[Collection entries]
-- Opening Marker --

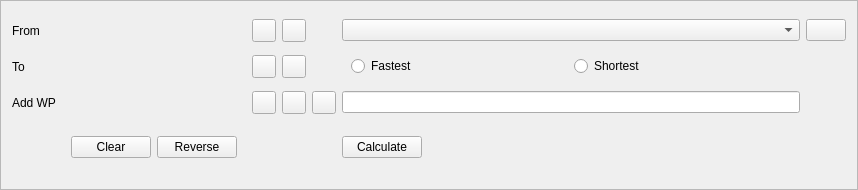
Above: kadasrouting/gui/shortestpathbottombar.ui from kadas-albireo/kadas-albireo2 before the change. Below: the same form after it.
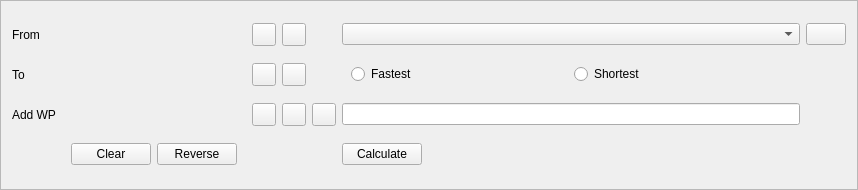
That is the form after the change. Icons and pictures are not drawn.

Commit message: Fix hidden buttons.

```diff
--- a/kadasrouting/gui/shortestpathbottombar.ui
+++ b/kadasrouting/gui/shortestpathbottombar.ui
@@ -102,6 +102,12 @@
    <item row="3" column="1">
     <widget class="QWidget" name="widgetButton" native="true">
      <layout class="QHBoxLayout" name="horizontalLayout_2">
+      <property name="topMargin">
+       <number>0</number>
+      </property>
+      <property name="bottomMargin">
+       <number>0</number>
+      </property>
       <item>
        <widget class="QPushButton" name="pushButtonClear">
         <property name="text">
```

-- Closing Marker --
-- Opening Marker --

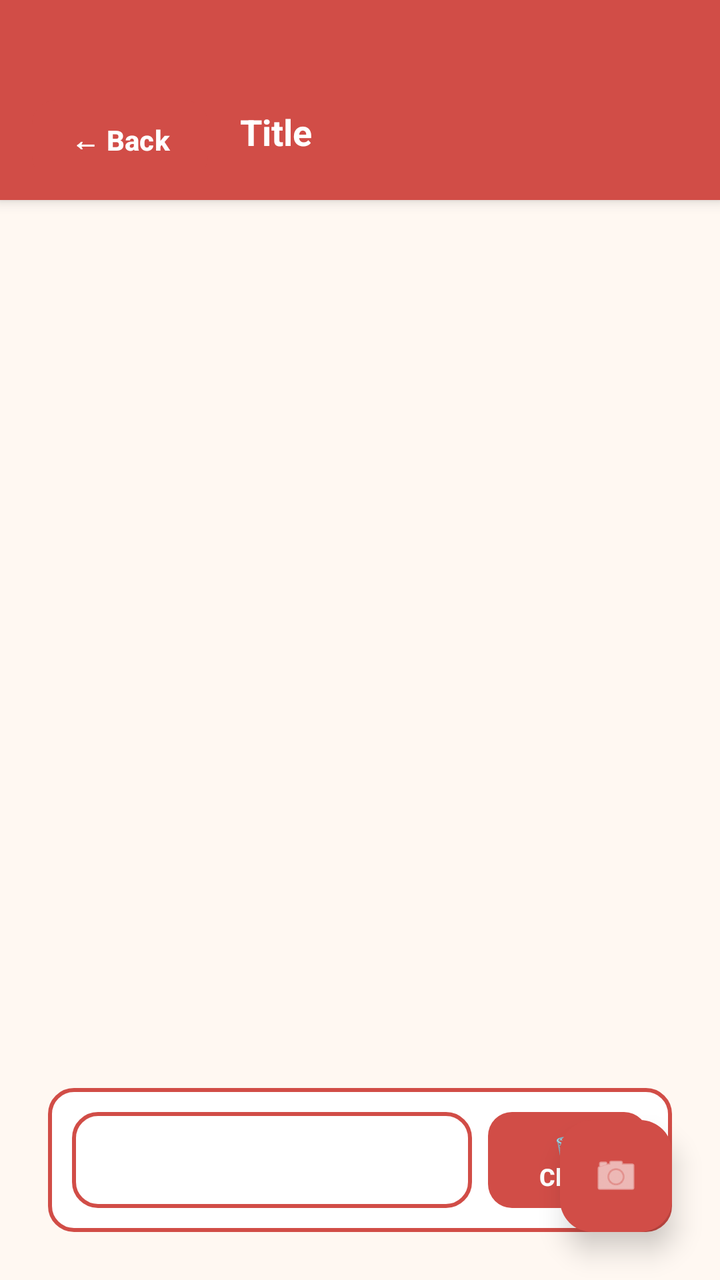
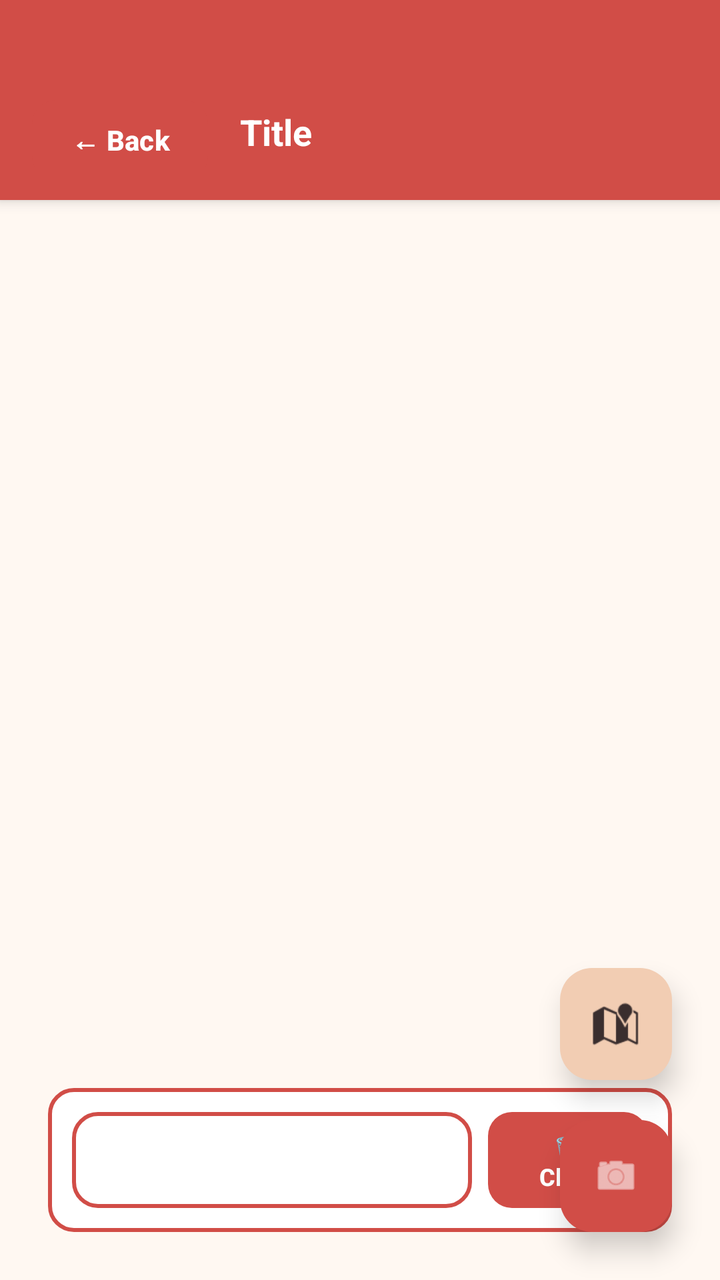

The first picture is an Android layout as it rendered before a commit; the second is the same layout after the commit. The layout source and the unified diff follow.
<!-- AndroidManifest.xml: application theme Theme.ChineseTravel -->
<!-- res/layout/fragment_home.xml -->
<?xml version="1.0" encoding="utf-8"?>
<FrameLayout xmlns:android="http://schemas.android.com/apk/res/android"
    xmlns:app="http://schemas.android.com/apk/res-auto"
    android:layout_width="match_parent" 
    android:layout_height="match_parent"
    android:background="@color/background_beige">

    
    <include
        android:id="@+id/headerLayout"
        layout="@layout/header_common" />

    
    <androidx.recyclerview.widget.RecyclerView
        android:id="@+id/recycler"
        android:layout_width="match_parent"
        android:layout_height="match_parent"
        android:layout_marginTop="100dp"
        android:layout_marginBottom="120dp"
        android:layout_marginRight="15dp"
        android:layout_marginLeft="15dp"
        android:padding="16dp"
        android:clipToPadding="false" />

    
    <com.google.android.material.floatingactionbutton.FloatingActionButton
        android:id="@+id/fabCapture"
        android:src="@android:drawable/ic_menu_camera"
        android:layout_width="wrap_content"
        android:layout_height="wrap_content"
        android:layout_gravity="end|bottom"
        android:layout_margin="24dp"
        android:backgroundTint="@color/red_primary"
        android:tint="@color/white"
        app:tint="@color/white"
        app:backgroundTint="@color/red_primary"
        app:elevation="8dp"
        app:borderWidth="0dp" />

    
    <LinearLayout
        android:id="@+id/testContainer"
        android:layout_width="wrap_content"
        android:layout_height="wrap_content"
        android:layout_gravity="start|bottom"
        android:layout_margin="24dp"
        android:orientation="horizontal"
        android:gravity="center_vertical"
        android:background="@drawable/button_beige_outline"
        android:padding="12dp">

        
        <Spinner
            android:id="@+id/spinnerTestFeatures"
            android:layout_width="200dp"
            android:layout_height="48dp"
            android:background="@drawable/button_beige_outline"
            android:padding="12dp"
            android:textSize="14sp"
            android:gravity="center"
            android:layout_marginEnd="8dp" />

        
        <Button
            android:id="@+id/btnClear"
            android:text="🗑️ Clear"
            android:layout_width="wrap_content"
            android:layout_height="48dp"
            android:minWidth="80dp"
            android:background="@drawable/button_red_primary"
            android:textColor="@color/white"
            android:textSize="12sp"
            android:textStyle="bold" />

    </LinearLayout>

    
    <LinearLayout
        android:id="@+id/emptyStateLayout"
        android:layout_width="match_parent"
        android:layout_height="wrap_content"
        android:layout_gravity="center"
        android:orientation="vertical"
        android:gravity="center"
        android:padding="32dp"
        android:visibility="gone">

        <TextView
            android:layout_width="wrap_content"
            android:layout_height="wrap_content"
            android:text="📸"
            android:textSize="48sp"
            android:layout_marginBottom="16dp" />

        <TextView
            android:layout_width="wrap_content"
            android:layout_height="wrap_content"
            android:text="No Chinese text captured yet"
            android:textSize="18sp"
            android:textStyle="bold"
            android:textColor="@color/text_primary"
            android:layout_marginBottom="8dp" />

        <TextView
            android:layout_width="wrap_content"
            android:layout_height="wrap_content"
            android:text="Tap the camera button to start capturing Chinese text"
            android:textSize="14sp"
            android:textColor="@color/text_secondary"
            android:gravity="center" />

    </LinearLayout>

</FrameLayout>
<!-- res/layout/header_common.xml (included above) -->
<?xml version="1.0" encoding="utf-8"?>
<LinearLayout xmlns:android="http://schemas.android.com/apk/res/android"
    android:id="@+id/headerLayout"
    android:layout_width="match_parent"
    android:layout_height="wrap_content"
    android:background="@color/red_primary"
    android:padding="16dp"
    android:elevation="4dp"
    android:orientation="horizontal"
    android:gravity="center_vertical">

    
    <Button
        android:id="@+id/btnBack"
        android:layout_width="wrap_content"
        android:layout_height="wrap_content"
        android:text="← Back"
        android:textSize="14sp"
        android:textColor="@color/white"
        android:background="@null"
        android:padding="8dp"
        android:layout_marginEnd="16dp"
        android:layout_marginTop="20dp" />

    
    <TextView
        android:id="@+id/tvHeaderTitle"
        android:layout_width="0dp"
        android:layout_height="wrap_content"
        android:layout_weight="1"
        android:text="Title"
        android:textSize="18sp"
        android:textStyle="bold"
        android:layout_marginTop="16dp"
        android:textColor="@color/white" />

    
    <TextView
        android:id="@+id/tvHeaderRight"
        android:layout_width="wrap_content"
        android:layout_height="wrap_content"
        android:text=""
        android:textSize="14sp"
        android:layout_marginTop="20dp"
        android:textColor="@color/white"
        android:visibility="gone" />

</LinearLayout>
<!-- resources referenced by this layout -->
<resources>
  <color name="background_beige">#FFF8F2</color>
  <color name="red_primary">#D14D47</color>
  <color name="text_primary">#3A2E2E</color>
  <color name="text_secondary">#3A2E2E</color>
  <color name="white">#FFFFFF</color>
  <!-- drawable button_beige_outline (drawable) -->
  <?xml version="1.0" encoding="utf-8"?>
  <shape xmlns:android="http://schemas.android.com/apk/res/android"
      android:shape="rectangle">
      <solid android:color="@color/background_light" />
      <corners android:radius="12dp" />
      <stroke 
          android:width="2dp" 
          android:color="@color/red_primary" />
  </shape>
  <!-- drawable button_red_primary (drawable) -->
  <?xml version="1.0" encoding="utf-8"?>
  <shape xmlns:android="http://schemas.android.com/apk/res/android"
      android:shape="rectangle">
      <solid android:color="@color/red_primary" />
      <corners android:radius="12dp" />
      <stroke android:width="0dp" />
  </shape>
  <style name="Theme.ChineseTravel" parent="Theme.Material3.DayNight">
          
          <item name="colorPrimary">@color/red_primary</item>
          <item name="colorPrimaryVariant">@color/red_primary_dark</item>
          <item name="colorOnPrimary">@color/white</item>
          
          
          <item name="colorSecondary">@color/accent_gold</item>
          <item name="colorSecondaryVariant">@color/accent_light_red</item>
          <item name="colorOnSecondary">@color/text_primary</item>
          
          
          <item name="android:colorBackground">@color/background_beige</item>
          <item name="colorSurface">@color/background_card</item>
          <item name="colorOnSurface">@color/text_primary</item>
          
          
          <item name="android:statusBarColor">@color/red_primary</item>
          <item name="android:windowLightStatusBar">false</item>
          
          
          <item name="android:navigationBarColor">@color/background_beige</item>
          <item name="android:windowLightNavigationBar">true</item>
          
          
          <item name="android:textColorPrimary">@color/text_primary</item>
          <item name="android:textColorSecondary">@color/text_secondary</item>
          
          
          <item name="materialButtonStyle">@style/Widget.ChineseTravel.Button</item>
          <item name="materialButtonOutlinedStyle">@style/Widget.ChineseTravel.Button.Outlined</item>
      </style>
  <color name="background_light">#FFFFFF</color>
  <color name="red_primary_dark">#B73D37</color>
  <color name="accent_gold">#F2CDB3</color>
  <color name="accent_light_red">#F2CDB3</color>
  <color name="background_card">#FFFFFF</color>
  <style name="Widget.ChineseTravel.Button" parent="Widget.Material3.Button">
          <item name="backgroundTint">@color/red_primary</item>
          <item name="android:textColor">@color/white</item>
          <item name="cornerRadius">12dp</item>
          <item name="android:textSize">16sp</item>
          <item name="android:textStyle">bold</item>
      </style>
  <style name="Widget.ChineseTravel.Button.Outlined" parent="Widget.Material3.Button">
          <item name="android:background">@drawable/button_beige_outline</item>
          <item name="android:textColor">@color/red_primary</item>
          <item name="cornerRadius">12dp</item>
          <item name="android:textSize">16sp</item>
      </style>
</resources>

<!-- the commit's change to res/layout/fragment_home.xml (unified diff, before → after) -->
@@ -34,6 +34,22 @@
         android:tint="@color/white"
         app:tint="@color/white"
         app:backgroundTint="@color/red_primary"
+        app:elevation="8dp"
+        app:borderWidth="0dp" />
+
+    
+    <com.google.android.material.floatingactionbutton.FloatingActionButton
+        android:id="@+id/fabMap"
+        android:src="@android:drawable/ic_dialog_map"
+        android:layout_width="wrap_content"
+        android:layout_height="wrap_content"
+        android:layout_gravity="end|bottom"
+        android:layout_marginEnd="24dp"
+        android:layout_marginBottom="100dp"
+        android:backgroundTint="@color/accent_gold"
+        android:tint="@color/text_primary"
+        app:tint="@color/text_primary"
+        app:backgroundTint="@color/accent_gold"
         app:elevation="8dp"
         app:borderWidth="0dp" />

-- Closing Marker --

Tally the lines in the records containing the string "white"; output only the tally.

■ Output below: 11